AMAC MAGAZINE: Volume 18, Issue 1 - JAN/FEB 2024

Yesteryear A Return to

Y our whitewall tires cruise down Main Street and park along a curb blanketed under a starry night. You enter a place where all ages gather, bellies fill with sugar, and a jukebox plays. You sit on a swivel barstool at a countertop as polished as your parents’ Corvette outside. The clerk standing behind the counter smiles as they fill tall glasses with carbonated water, thick brown syrup, and the occasional malted milk. The final product is slid your way, and you eagerly pull the red and white striped straw to your lips and indulge in the sweet sensation coating your

taste buds. You may have guessed it … you’re at the soda fountain. But have you ever wondered what happened to these American staples and how their popularity rose and then collapsed? Today, America is the number one consumer of soda. But those sparkly bubbles that tickle our tongues had their birth overseas. It was chemist Joseph Priestley who invented the fusion of water with carbon dioxide for medical purposes.
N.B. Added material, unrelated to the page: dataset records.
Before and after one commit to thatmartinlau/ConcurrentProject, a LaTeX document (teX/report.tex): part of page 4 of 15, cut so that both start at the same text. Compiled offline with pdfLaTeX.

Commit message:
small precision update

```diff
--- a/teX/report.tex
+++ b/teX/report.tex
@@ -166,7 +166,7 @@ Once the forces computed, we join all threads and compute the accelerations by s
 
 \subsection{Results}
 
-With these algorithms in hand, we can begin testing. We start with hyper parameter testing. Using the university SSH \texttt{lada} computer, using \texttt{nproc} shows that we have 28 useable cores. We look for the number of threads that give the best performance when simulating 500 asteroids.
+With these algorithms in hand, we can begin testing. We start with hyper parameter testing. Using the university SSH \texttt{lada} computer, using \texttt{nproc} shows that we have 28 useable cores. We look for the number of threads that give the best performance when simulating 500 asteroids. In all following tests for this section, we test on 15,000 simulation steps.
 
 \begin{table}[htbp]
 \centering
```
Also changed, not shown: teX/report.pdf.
Then, it took roughly 100 years for this science

experiment to be reenvisioned by an American pharmacist named Charles Alderton, who decided to combine this carbonated water with a thick brown syrup to mask the horrid flavor of medicine that his customers so often complained about. This phenomenon of being able to easily consume medicine quickly caught on. Soon, it became common practice for pharmacists to dilute their medications with Alderton’s famous (and still enjoyed) recipe. The most popular drugs to be mixed with his drink were caffeine and

46 • AMAC Magazine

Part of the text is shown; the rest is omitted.